## Records shown
——

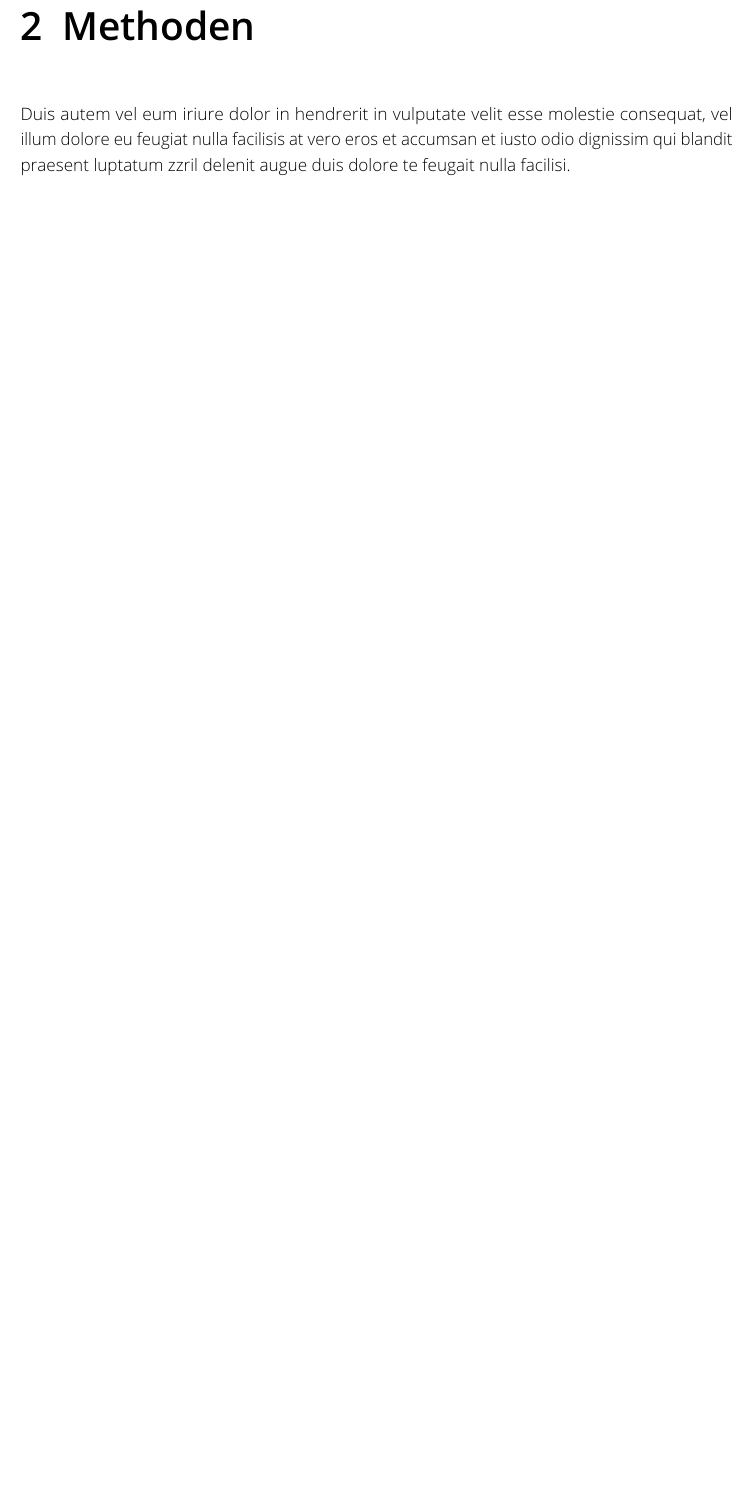
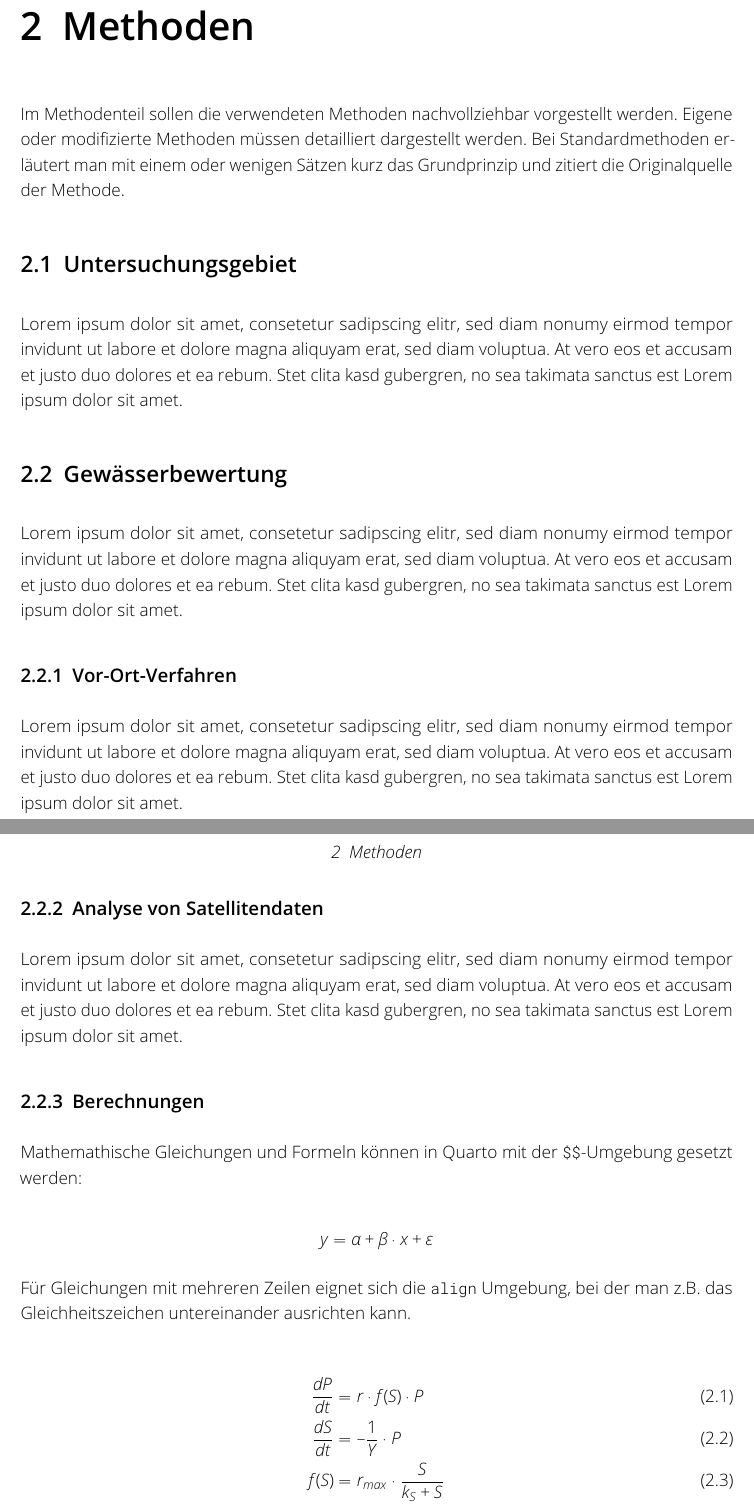
Before and after one commit to tpetzoldt/hyb-tud-thesis-starterkit, a LaTeX thesis (quarto/03-tud-script/quarto-tudscr.tex): part of page 7 of 15 before the commit and two parts of pages 8 and 9 of 17 after it, the two joined at a grey line, cut so that both start at the same text, the shorter picture padded with empty space. The pictures show the PDF file quarto/03-tud-script/quarto-tudscr.pdf that the author committed with the source.

Commit message:
add calculations

```diff
--- a/quarto/03-tud-script/quarto-tudscr.tex
+++ b/quarto/03-tud-script/quarto-tudscr.tex
@@ -264,7 +270,57 @@ verwendet werden.
 
 \chapter{Methoden}\label{methoden}
 
-Duis autem vel eum iriure dolor in hendrerit in vulputate velit esse
-molestie consequat, vel illum dolore eu feugiat nulla facilisis at vero
-eros et accumsan et iusto odio dignissim qui blandit praesent luptatum
-zzril delenit augue duis dolore te feugait nulla facilisi.
+Im Methodenteil sollen die verwendeten Methoden nachvollziehbar
+vorgestellt werden. Eigene oder modifizierte Methoden müssen detailliert
+dargestellt werden. Bei Standardmethoden erläutert man mit einem oder
+wenigen Sätzen kurz das Grundprinzip und zitiert die Originalquelle der
+Methode.
+
+\section{Untersuchungsgebiet}\label{untersuchungsgebiet}
+
+Lorem ipsum dolor sit amet, consetetur sadipscing elitr, sed diam nonumy
+eirmod tempor invidunt ut labore et dolore magna aliquyam erat, sed diam
+voluptua. At vero eos et accusam et justo duo dolores et ea rebum. Stet
+clita kasd gubergren, no sea takimata sanctus est Lorem ipsum dolor sit
+amet.
+
+\section{Gewässerbewertung}\label{gewuxe4sserbewertung}
+
+Lorem ipsum dolor sit amet, consetetur sadipscing elitr, sed diam nonumy
+eirmod tempor invidunt ut labore et dolore magna aliquyam erat, sed diam
+voluptua. At vero eos et accusam et justo duo dolores et ea rebum. Stet
+clita kasd gubergren, no sea takimata sanctus est Lorem ipsum dolor sit
+amet.
+
+\subsection{Vor-Ort-Verfahren}\label{vor-ort-verfahren}
+
+Lorem ipsum dolor sit amet, consetetur sadipscing elitr, sed diam nonumy
+eirmod tempor invidunt ut labore et dolore magna aliquyam erat, sed diam
+voluptua. At vero eos et accusam et justo duo dolores et ea rebum. Stet
+clita kasd gubergren, no sea takimata sanctus est Lorem ipsum dolor sit
+amet.
+
+\subsection{Analyse von
+Satellitendaten}\label{analyse-von-satellitendaten}
+
+Lorem ipsum dolor sit amet, consetetur sadipscing elitr, sed diam nonumy
+eirmod tempor invidunt ut labore et dolore magna aliquyam erat, sed diam
+voluptua. At vero eos et accusam et justo duo dolores et ea rebum. Stet
+clita kasd gubergren, no sea takimata sanctus est Lorem ipsum dolor sit
+amet.
+
+\subsection{Berechnungen}\label{berechnungen}
+
+Mathemathische Gleichungen und Formeln können in Quarto mit der
+\texttt{\$\$}-Umgebung gesetzt werden:
+
+\[
+    y = \alpha + \beta \cdot x + \epsilon
+\]
+
+Für Gleichungen mit mehreren Zeilen eignet sich die \texttt{align}
+Umgebung, bei der man z.B. das Gleichheitszeichen untereinander
+ausrichten kann.
+
+\begin{align}
+\frac{dP}{dt} &= r \cdot f(S) \cdot P \\
@@ -278,4 +345,3 @@ zzril delenit augue duis dolore te feugait nulla facilisi.
 
 \begin{longtable}[]{@{}rrrrl@{}}
 
-\caption{\label{tbl-beispieltabelle}Tabelle aus einem
```
Also changed, not shown: quarto/03-tud-script/references.bib (+17 -0 lines), quarto/03-tud-script/quarto-tudscr.pdf, quarto/03-tud-script/quarto-tudscr.tex (43 more changed lines), 1 other file.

——

## Task objective
Among the records, find each line where the word "subsection" occurs, and copy it.

## Exercise solution
+\subsection{Vor-Ort-Verfahren}\label{vor-ort-verfahren}
+\subsection{Analyse von
+\subsection{Berechnungen}\label{berechnungen}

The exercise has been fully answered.